Hi Karjade I have Interstitial cystics so precludes all the above triggers that have been talked about in the post the list of safe foods, foods to try and foods to avoid is very longer so I posting a link here so you can studying it yourself. ichelp.org/wp-content/uploa...
Hi as promise an update. I been back to the doctors and explained that even though I taken glavison advance for three weeks if I miss a dose the heartburn/acid reflux comes back. I was careful to mention that I am asthmatic, have a neutral acid diet (see IC), under alot of stress, I have had acid reflux before and taking Cimeterdine (for my IC this can help with acid reflux). I also but on a lot of weight recently and mention that too. I known that doesn't help. I was told Cimterdine is a not strong enough to treat Acid Reflux. So as some of you have said was given a prescription for Omeprazole 20 mg twice a day for two months to see if it helps. Then told to stop the Omeprazole and see if the acid reflux comes back.
Has anyone had experience on being on this medication. I been told to take it in the morning on an empty stomach. At the moment if you shook me I rattle. I on so many tablets.
I've been on lanzoprazole which is in the same group of medications as omeprazole (proton pump inhibitors or PPIs). I believe they work by reducing the amount of acid your stomach produces.
The only problem I had with them was coming off them. Some people can suffer from rebound after being on them for a while, I was one of them.
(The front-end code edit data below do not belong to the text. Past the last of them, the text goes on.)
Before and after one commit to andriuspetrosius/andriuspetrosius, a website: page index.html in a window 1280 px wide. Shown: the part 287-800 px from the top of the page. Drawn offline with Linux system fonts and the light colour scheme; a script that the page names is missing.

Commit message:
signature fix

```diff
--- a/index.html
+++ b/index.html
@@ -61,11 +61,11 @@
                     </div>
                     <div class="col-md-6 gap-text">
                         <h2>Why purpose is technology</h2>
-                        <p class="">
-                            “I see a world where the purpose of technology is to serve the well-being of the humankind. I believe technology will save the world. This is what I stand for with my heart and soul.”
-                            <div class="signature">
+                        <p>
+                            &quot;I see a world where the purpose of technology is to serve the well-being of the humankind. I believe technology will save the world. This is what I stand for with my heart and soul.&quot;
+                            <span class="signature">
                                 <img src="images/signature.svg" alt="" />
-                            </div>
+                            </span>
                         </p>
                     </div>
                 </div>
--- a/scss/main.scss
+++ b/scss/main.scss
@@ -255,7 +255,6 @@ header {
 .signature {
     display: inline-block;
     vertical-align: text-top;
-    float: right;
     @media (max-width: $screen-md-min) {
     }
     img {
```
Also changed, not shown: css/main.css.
I am on Lanzaprazole now after taking three or four different types of PPI's. This one suited me and seemed to work the best. I was concerned of the side effects but my own GP told me he has been on them six years and he is fine. As I have Barrett's Oesophagus I have to stop on them for life so try not to think or read about the long term side effects.
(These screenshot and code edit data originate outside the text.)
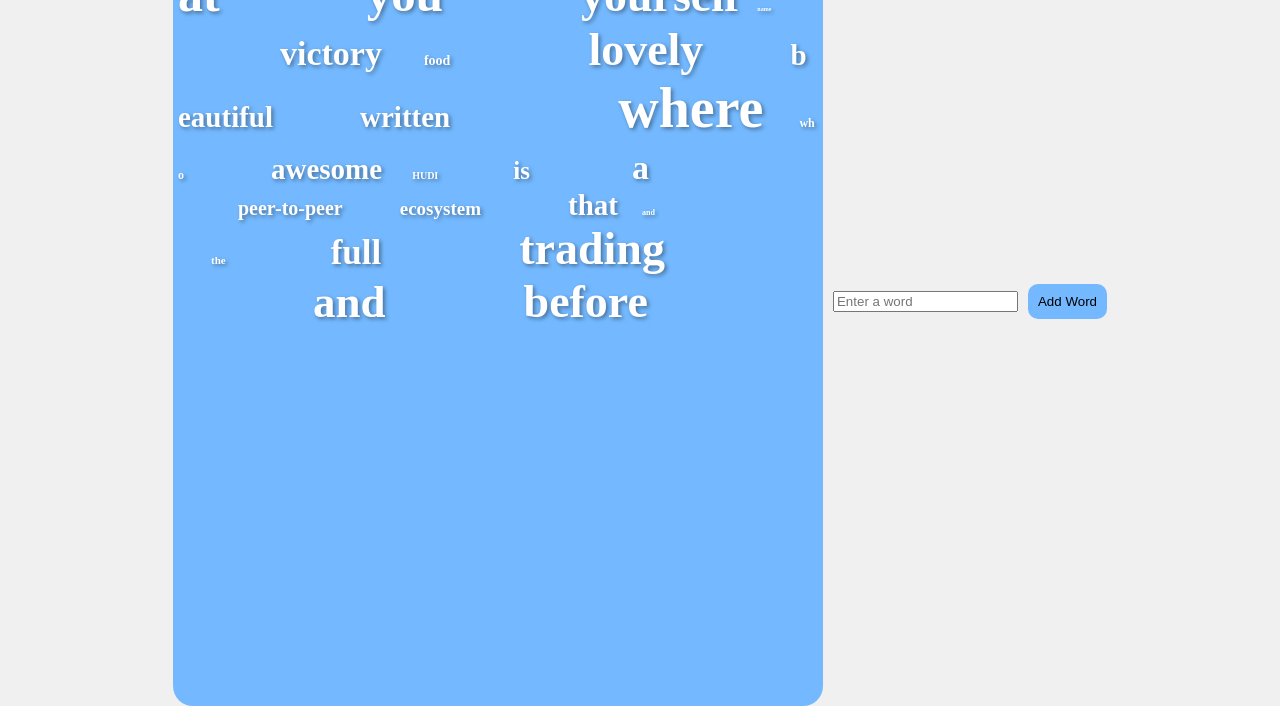
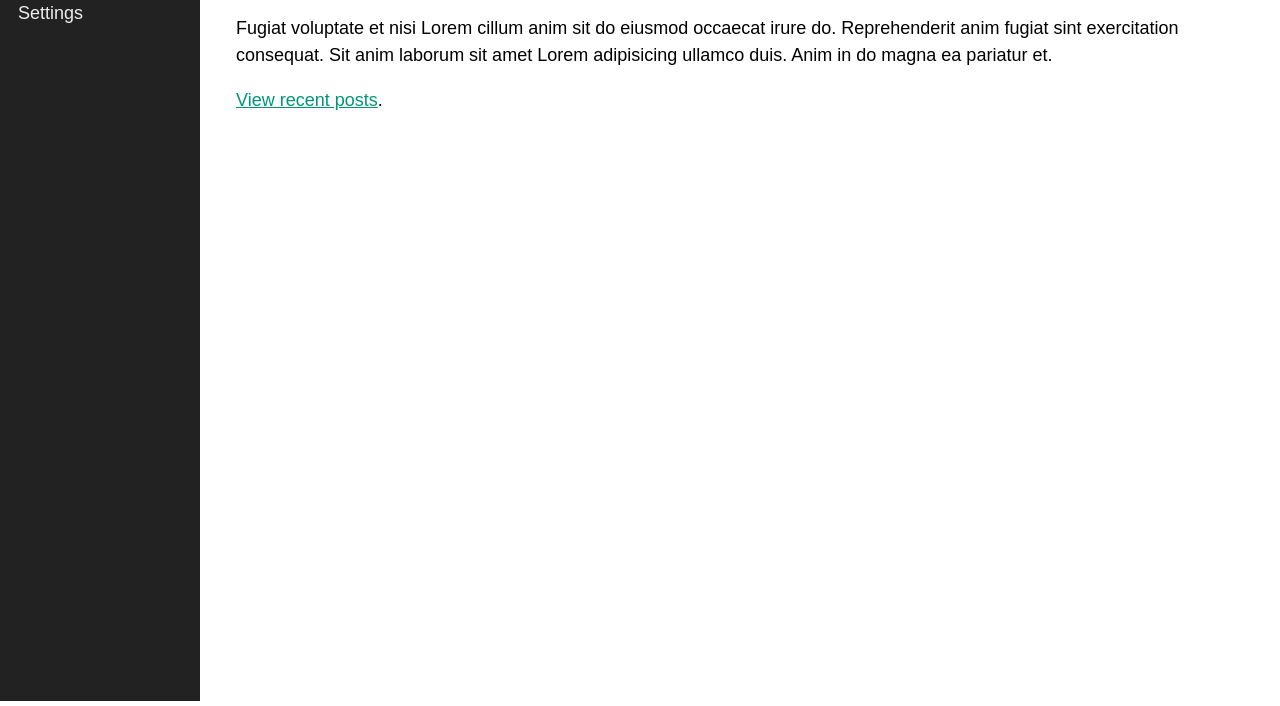
Before and after one commit to Dhanesh-Pottekula/SPA_UI, a website with bundled scripts: page index.html in a window 1280 px wide. Shown: the part 99-805 px from the top of the page. Built offline with nearby package versions, Linux system fonts and the light colour scheme.

Commit message:
first commit

```diff
--- a/index.html
+++ b/index.html
@@ -3,17 +3,16 @@
 <head>
     <meta charset="UTF-8">
     <meta name="viewport" content="width=device-width, initial-scale=1.0">
+    <title>Single Page App</title>
     <link rel="stylesheet" href="style.css">
-    <title>Word Cloud</title>
 </head>
 <body>
-
-    <div  class="cloud-word row" id="word-cloud">
-    </div>
-
-    <input type="text" id="new-word-input" placeholder="Enter a word">
-    <button class="button" id="add-word-button">Add Word</button>
-
-    <script src="script.js"></script>
+    <nav class="nav">
+        <a href="/" class="nav__link" data-link>Dashboard</a>
+        <a href="/posts" class="nav__link" data-link>Posts</a>
+        <a href="/settings" class="nav__link" data-link>Settings</a>
+    </nav>
+    <div id="app"></div>
+    <script type="module" src="script.js"></script>
 </body>
 </html>
--- a/script.js
+++ b/script.js
@@ -1,59 +1,63 @@
+import Dashboard from "./views/Dashboard.js";
+import Posts from "./views/Posts.js";
+import PostView from "./views/PostView.js";
+import Settings from "./views/Settings.js";
 
-const wordCloud = document.getElementById('word-cloud');
-const addWordButton = document.getElementById('add-word-button');
-let wordCloudwords = ["Hello", "hii", "how", "what", "you", "yourself",
- "name", "victory", "food", "lovely", "beautiful", "written", "where",
-  "who", "awesome","HUDI", "is" ,"a",  ,"peer-to-peer" ,"ecosystem", "that", "and ","the",
-   "full" , "trading", "and", "before"];
+const pathToRegex = path => new RegExp("^" + path.replace(/\//g, "\\/").replace(/:\w+/g, "(.+)") + "$");
 
-addWordButton.addEventListener('click', () => {
-    const newWord = document.getElementById('new-word-input').value;
-    if (newWord) {
-        const wordElement = document.createElement('snip');
-        wordElement.className = 'word';
-        wordElement.textContent = newWord;
+const getParams = match => {
+    const values = match.result.slice(1);
+    const keys = Array.from(match.route.path.matchAll(/:(\w+)/g)).map(result => result[1]);
 
-        // Randomly set the font size of the word
-        const fontSize = Math.floor(Math.random() * 50) ; // Random size between 16 and 45px
-        wordElement.style.fontSize = fontSize + 'px';
+    return Object.fromEntries(keys.map((key, i) => {
+        return [key, values[i]];
+    }));
+};
 
-        wordElement.style.marginTop = Math.floor(fontSize*40) + 'px';
-        wordElement.style.marginLeft = Math.floor(fontSize*3) + 'px';
+const navigateTo = url => {
+    history.pushState(null, null, url);
+    router();
+};
 
-        wordElement.addEventListener('mouseover', () => {
-            wordElement.style.transform = 'scale(1.2)';
-            wordElement.style.color = '#ff6600';
-        });
-        wordElement.addEventListener('mouseout', () => {
-            wordElement.style.transform = 'scale(1)';
-            wordElement.style.color = '#000';
-        })
-        addWordButton.addEventListener('mouseover', () => {
-        addWordButton.style.transform = 'scale(1.2)';
-        addWordButton.style.backgroundColor = '#ff6600';            });
+const router = async () => {
+    const routes = [
+        { path: "/", view: Dashboard },
+        { path: "/posts", view: Posts },
+        { path: "/posts/:id", view: PostView },
+        { path: "/settings", view: Settings }
+    ];
 
-        addWordButton.addEventListener('mouseout', () => {
-        addWordButton.style.transform = 'scale(1)';
-            addWordButton.style.backgroundColor = '#74b9ff';
+    // Test each route for potential match
+    const potentialMatches = routes.map(route => {
+        return {
+            route: route,
+            result: location.pathname.match(pathToRegex(route.path))
+        };
+    });
 
-        })
-        wordCloud.appendChild(wordElement);
-        document.getElementById('new-word-input').value = '';
+    let match = potentialMatches.find(potentialMatch => potentialMatch.result !== null);
 
-}});
+    if (!match) {
+        match = {
+            route: routes[0],
+            result: [location.pathname]
+        };
+    }
 
-for (let eachItem of wordCloudwords) {
-    const wordElement = document.createElement('snip');
-        wordElement.className = 'word';
-        wordElement.textContent = eachItem;
+    const view = new match.route.view(getParams(match));
 
-        // Randomly set the font size of the word
-        const fontSize = Math.floor(Math.random() * 60) ; // Random size between 16 and 45px
-        wordElement.style.fontSize = fontSize + 'px';
+    document.querySelector("#app").innerHTML = await view.getHtml();
+};
 
-        wordElement.style.marginTop = Math.floor(fontSize*40) + 'px';
-        wordElement.style.marginLeft = Math.floor(fontSize*3) + 'px';
-            console.log(fontSize)
-        wordCloud.appendChild(wordElement);
-        document.getElementById('new-word-input').value = '';
-}
+window.addEventListener("popstate", router);
+
+document.addEventListener("DOMContentLoaded", () => {
+    document.body.addEventListener("click", e => {
+        if (e.target.matches("[data-link]")) {
+            e.preventDefault();
+            navigateTo(e.target.href);
+        }
+    });
+
+    router();
+});
--- a/style.css
+++ b/style.css
@@ -1,56 +1,37 @@
 body {
-    display: flex;
-    justify-content: center;
-    align-items: center;
-    height: 100vh;
-    width:100%;
-    margin: 0;
-    background-color: #f0f0f0;
-    overflow: hidden;
+    --nav-width: 200px;
+    margin: 0 0 0 var(--nav-width);
+    font-family: 'Quicksand', sans-serif;
+    font-size: 18px;
 }
 
-#word-cloud {
-    position: relative;
-
-    height: 100%;
-
-    word-wrap: break-word;
+.nav {
+    position: fixed;
+    top: 0;
+    left: 0;
+    width: var(--nav-width);
+    height: 100vh;
+    background: #222222;
 }
 
-.word {
-    font-size: 16px;
-    cursor: pointer;
-    transition: transform 0.2s, color 0.2s;
-
+.nav__link {
+    display: block;
+    padding: 12px 18px;
+    text-decoration: none;
+    color: #eeeeee;
+    font-weight: 500;
 }
 
-.word:hover {
-    transform: scale(1.2);
-    color: #ff6600;
+.nav__link:hover {
+    background: rgba(255, 255, 255, 0.05);
 }
 
-.cloud-word {
-    font-size: 24px;
-    font-weight: bold;
-    color: #ffffff;
-    text-shadow: 2px 2px 4px rgba(0, 0, 0, 0.4);
-    padding: 5px;
-    background-color: #74b9ff;
-    border-radius: 20px;
-    margin: 10px;
-    max-width: 50vw;
-    overflow-x: auto;
+#app {
+    margin: 2em;
+    line-height: 1.5;
+    font-weight: 500;
 }
 
-.button{
-    background-color: #74b9ff;
-    padding: 10px;
-    margin: 10px;
-    border-radius: 10px;
-    border: transparent;
-    font-style: roboto;
+a {
+    color: #009579;
 }
-.button:hover{
-    transform: scale(1.2);
-    background-color: #ff6600;
-}
--- /dev/null
+++ b/views/AbstractView.js
@@ -0,0 +1,13 @@
+export default class {
+    constructor(params) {
+        this.params = params;
+    }
+
+    setTitle(title) {
+        document.title = title;
+    }
+
+    async getHtml() {
+        return "";
+    }
+}
--- /dev/null
+++ b/views/Dashboard.js
@@ -0,0 +1,20 @@
+import AbstractView from "./AbstractView.js";
+
+export default class extends AbstractView {
+    constructor(params) {
+        super(params);
+        this.setTitle("Dashboard");
+    }
+
+    async getHtml() {
+        return `
+            <h1>Welcome back, Dom</h1>
+            <p>
+                Fugiat voluptate et nisi Lorem cillum anim sit do eiusmod occaecat irure do. Reprehenderit anim fugiat sint exercitation consequat. Sit anim laborum sit amet Lorem adipisicing ullamco duis. Anim in do magna ea pariatur et.
+            </p>
+            <p>
+                <a href="/posts" data-link>View recent posts</a>.
+            </p>
+        `;
+    }
+}
--- /dev/null
+++ b/views/PostView.js
@@ -0,0 +1,16 @@
+import AbstractView from "./AbstractView.js";
+
+export default class extends AbstractView {
+    constructor(params) {
+        super(params);
+        this.postId = params.id;
+        this.setTitle("Viewing Post");
+    }
+
+    async getHtml() {
+        return `
+            <h1>Post</h1>
+            <p>You are viewing post #${this.postId}.</p>
+        `;
+    }
+}
--- /dev/null
+++ b/views/Posts.js
@@ -0,0 +1,15 @@
+import AbstractView from "./AbstractView.js";
+
+export default class extends AbstractView {
+    constructor(params) {
+        super(params);
+        this.setTitle("Posts");
+    }
+
+    async getHtml() {
+        return `
+            <h1>Posts</h1>
+            <p>You are viewing the posts!</p>
+        `;
+    }
+}
--- /dev/null
+++ b/views/Settings.js
@@ -0,0 +1,15 @@
+import AbstractView from "./AbstractView.js";
+
+export default class extends AbstractView {
+    constructor(params) {
+        super(params);
+        this.setTitle("Settings");
+    }
+
+    async getHtml() {
+        return `
+            <h1>Settings</h1>
+            <p>Manage your privacy and configuration.</p>
+        `;
+    }
+}
```
Also changed, not shown: package.json (added, +14 -0 lines), server.js (added, +12 -0 lines), README.md (added), 1 other file.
I was on them for about three months. As I said, PPIs work by reducing the amount of acid your stomach produces. When you stop taking them that restraining influence is removed. The normal levels of acid production resume very enthusiastically into a stomach that has not been used to those levels for a while. This can result in some discomfort until everything adjusts to the new routine. It did with me. I was on 30mg on lanzoprazole taken once a day.
If you are concerned about this I do recommend you discuss it with your GP. If your doctor thinks you may have a problem with it he/she may be able to suggest a strategy to help with it when you come off them.
One other warning: on one occasion when I was put on them it was to counter the effects a course of oral steroids might have on a stomach which was known to be temperamental. I was warned at the time NOT to take the oral steroids and the PPIs at the same time (the recommendation was to leave about four hours between the two).
Thank you for information. I not going to think about it until I getting to the end and then I will go back to the doctors for a word.
Fortunately for me I not on daily oral steroids just Seretide 250 twice a day. I do have rescue steroids at home for if I have an asthma attack.
Took one this morning and it feels like I being restrained in my stomach. Lots of stresses in my family at the moment and need to lose some weight as I put it on lately due to not been able to exercise. etc.
I think possibly the reason I got the warning was because the surgery I go to has an in house pharmacy (being a rural practice). I was prescribed with both medications at the same time (along with a hefty dose of antibiotics) to try and bring the consequences of a very nasty infection under control. It was the pharmacist who brought the medication out to me (it was quite a substantial pile as I'd had to request new reliever and preventer inhalers as well) and it was the pharmacist who issued the warning about not taking the oral steroids and PPIs at the same time.